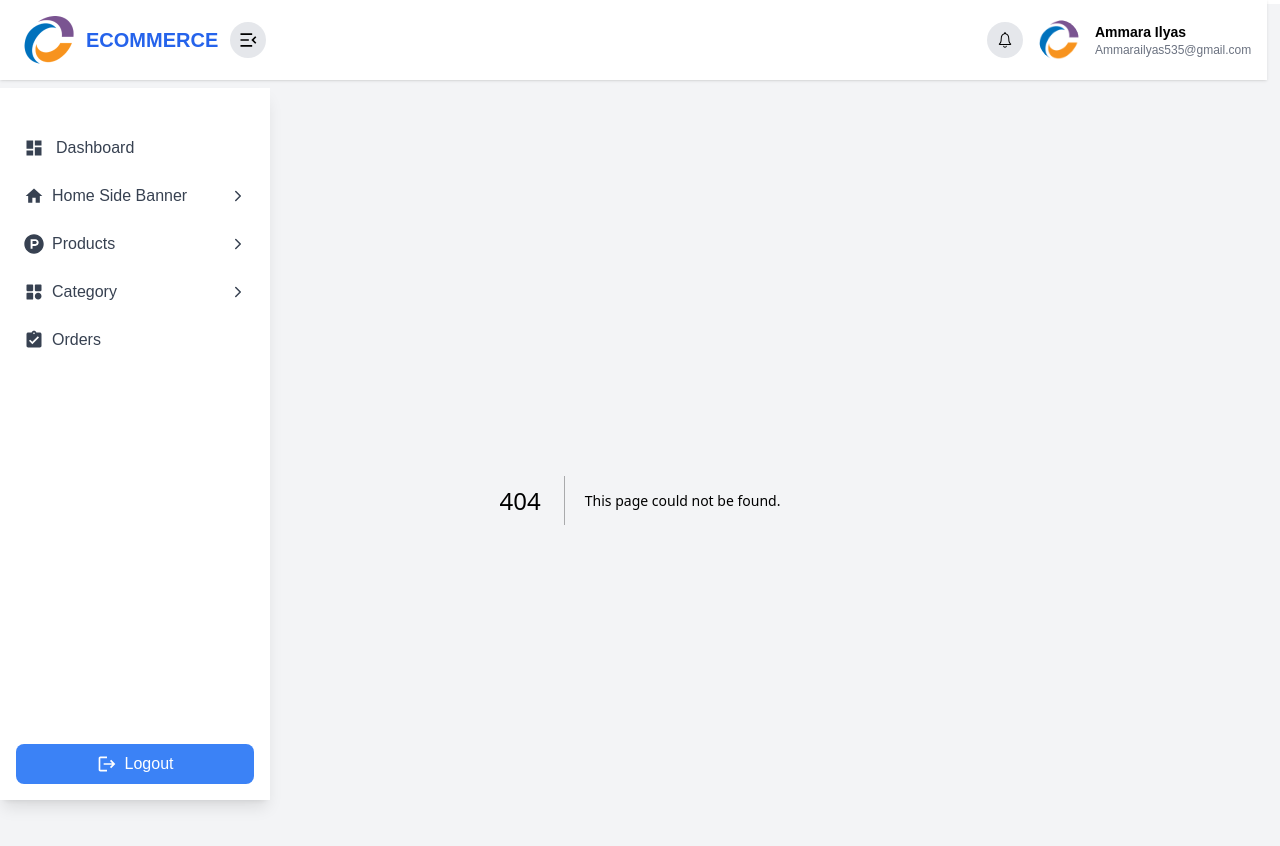
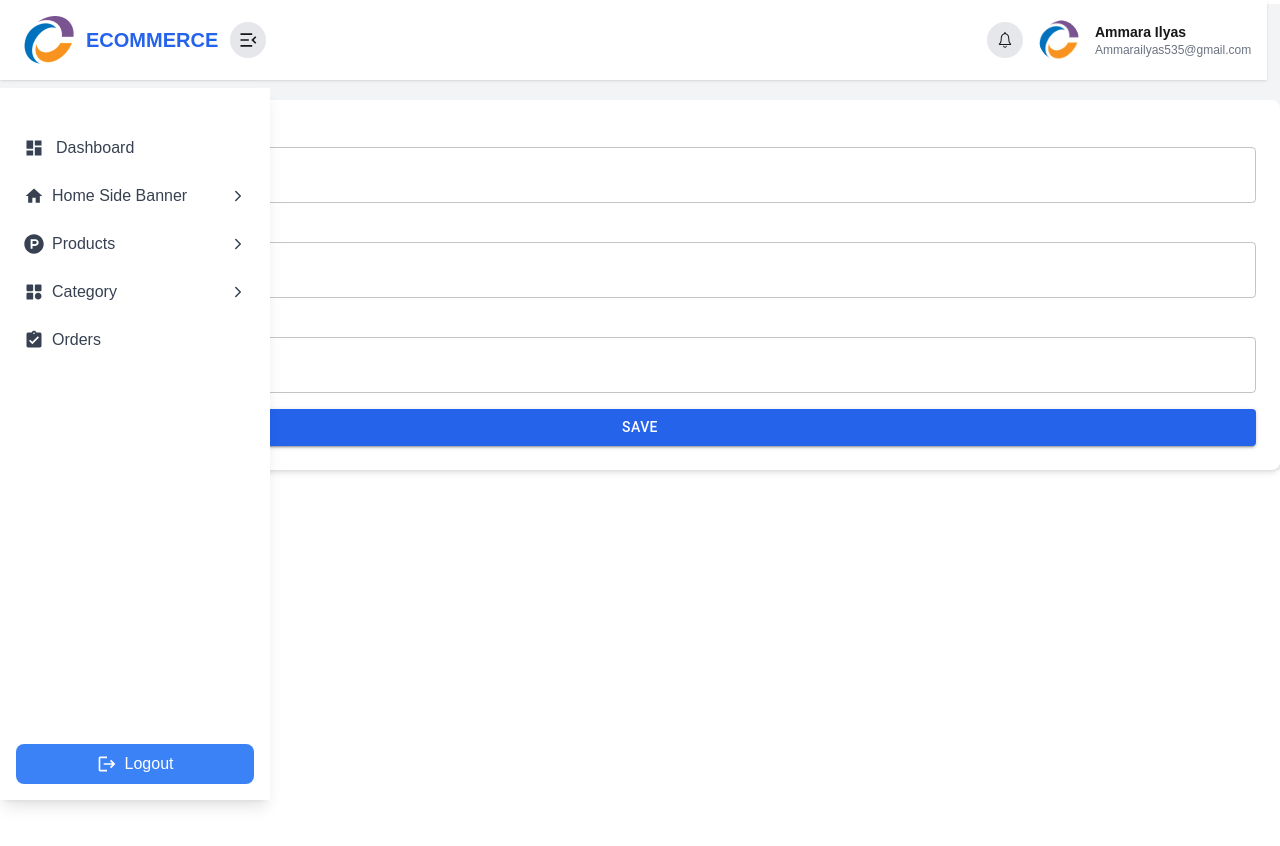
Before and after one commit to ammara-Ilyas/dashboard_ecommerce, a Next.js app: page /auth/account in a window 1280 px wide. Before the commit this address had no page. Shown: the top 846 px of the page. After the commit the page ends 800 px from the top, so only its background shows below. Built offline with nearby package versions, Linux system fonts and the light colour scheme.

Commit message:
Fixed issue

```diff
--- a/next.config.mjs
+++ b/next.config.mjs
@@ -1,4 +1,15 @@
 /** @type {import('next').NextConfig} */
-const nextConfig = {};
+const nextConfig = {
+  images: {
+    remotePatterns: [
+      {
+        protocol: "https",
+        hostname: "via.placeholder.com",
+        port: "",
+        pathname: "/**",
+      },
+    ],
+  },
+};
 
 export default nextConfig;
--- /dev/null
+++ b/src/app/auth/account/page.jsx
@@ -0,0 +1,11 @@
+import React from "react";
+import AccountForm from "@/components/widgets/auth/AccountForm";
+const Page = () => {
+  return (
+    <div>
+      <AccountForm />
+    </div>
+  );
+};
+
+export default Page;
--- /dev/null
+++ b/src/app/auth/login/page.jsx
@@ -0,0 +1,7 @@
+import React from "react";
+
+const Page = () => {
+  return <div></div>;
+};
+
+export default Page;
--- /dev/null
+++ b/src/app/auth/register/page.jsx
@@ -0,0 +1,7 @@
+import React from "react";
+
+const Page = () => {
+  return <div></div>;
+};
+
+export default Page;
--- a/src/app/category/subCategories/page.jsx
+++ b/src/app/category/subCategories/page.jsx
@@ -5,7 +5,7 @@ import CategoryTable from "@/components/widgets/categories/SubCAtegoryTabel";
 const Page = () => {
   const router = useRouter();
   const handleButton = () => {
-    console.log("clicked");
+    // console.log("clicked");
     router.push("/category/uploadSubCategory");
   };
 
--- a/src/components/widgets/categories/CategoriesTabel.jsx
+++ b/src/components/widgets/categories/CategoriesTabel.jsx
@@ -8,7 +8,7 @@ import { useCategory } from "@/contextApi/CategoriesContext";
 import { useRouter } from "next/navigation";
 const CategoryList = () => {
   const { categories, setCategories, setCategoryForm } = useCategory();
-  console.log("categories", categories);
+  // console.log("categories", categories);
 
   const router = useRouter();
   // Handle Delete Functionality
--- a/src/components/widgets/dashboard/TotalSalesChart.jsx
+++ b/src/components/widgets/dashboard/TotalSalesChart.jsx
@@ -72,19 +72,19 @@ const TotalSalesChart = () => {
   console.log("total Stats");
 
   return (
-    <Card className="shadow-lg border-2 border-red-700 w-[98%] mx-auto">
+    <Card className="shadow-lg w-[98%] mx-auto">
       <CardContent>
         <Typography variant="h6" className="mb-4 font-semibold">
           Total Sales
         </Typography>
-        <div className="w-full h-96 border-2 border-black">
+        <div className="w-full h-96 ">
           <Bar
             data={{
               labels: data.labels,
               datasets: data.datasets,
             }}
             options={options}
-            className="border-2 border-blue-800 w-full text-black"
+            className="w-full text-black"
           />
         </div>
       </CardContent>
--- a/src/contextApi/ProductContext.jsx
+++ b/src/contextApi/ProductContext.jsx
@@ -22,7 +22,7 @@ const originalProducts = [
     discount: 20,
     rating: 4.5,
     location: "Warehouse A",
-    media: "https://via.placeholder.com/150?text=Smartphone+X1",
+    media: "/images/download.jpg",
     published: "2024-09-11T06:33:27.831Z",
     reviews: [
       {
```
Also changed, not shown: public/image/download.jpg (added).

★ ★ ★ ★ ★

**Required action:** Give back the material above exactly, with each picture removed.

**Answer to the exercise:**
Before and after one commit to ammara-Ilyas/dashboard_ecommerce, a Next.js app: page /auth/account in a window 1280 px wide. Before the commit this address had no page. Shown: the top 846 px of the page. After the commit the page ends 800 px from the top, so only its background shows below. Built offline with nearby package versions, Linux system fonts and the light colour scheme.

Commit message:
Fixed issue

```diff
--- a/next.config.mjs
+++ b/next.config.mjs
@@ -1,4 +1,15 @@
 /** @type {import('next').NextConfig} */
-const nextConfig = {};
+const nextConfig = {
+  images: {
+    remotePatterns: [
+      {
+        protocol: "https",
+        hostname: "via.placeholder.com",
+        port: "",
+        pathname: "/**",
+      },
+    ],
+  },
+};
 
 export default nextConfig;
--- /dev/null
+++ b/src/app/auth/account/page.jsx
@@ -0,0 +1,11 @@
+import React from "react";
+import AccountForm from "@/components/widgets/auth/AccountForm";
+const Page = () => {
+  return (
+    <div>
+      <AccountForm />
+    </div>
+  );
+};
+
+export default Page;
--- /dev/null
+++ b/src/app/auth/login/page.jsx
@@ -0,0 +1,7 @@
+import React from "react";
+
+const Page = () => {
+  return <div></div>;
+};
+
+export default Page;
--- /dev/null
+++ b/src/app/auth/register/page.jsx
@@ -0,0 +1,7 @@
+import React from "react";
+
+const Page = () => {
+  return <div></div>;
+};
+
+export default Page;
--- a/src/app/category/subCategories/page.jsx
+++ b/src/app/category/subCategories/page.jsx
@@ -5,7 +5,7 @@ import CategoryTable from "@/components/widgets/categories/SubCAtegoryTabel";
 const Page = () => {
   const router = useRouter();
   const handleButton = () => {
-    console.log("clicked");
+    // console.log("clicked");
     router.push("/category/uploadSubCategory");
   };
 
--- a/src/components/widgets/categories/CategoriesTabel.jsx
+++ b/src/components/widgets/categories/CategoriesTabel.jsx
@@ -8,7 +8,7 @@ import { useCategory } from "@/contextApi/CategoriesContext";
 import { useRouter } from "next/navigation";
 const CategoryList = () => {
   const { categories, setCategories, setCategoryForm } = useCategory();
-  console.log("categories", categories);
+  // console.log("categories", categories);
 
   const router = useRouter();
   // Handle Delete Functionality
--- a/src/components/widgets/dashboard/TotalSalesChart.jsx
+++ b/src/components/widgets/dashboard/TotalSalesChart.jsx
@@ -72,19 +72,19 @@ const TotalSalesChart = () => {
   console.log("total Stats");
 
   return (
-    <Card className="shadow-lg border-2 border-red-700 w-[98%] mx-auto">
+    <Card className="shadow-lg w-[98%] mx-auto">
       <CardContent>
         <Typography variant="h6" className="mb-4 font-semibold">
           Total Sales
         </Typography>
-        <div className="w-full h-96 border-2 border-black">
+        <div className="w-full h-96 ">
           <Bar
             data={{
               labels: data.labels,
               datasets: data.datasets,
             }}
             options={options}
-            className="border-2 border-blue-800 w-full text-black"
+            className="w-full text-black"
           />
         </div>
       </CardContent>
--- a/src/contextApi/ProductContext.jsx
+++ b/src/contextApi/ProductContext.jsx
@@ -22,7 +22,7 @@ const originalProducts = [
     discount: 20,
     rating: 4.5,
     location: "Warehouse A",
-    media: "https://via.placeholder.com/150?text=Smartphone+X1",
+    media: "/images/download.jpg",
     published: "2024-09-11T06:33:27.831Z",
     reviews: [
       {
```
Also changed, not shown: public/image/download.jpg (added).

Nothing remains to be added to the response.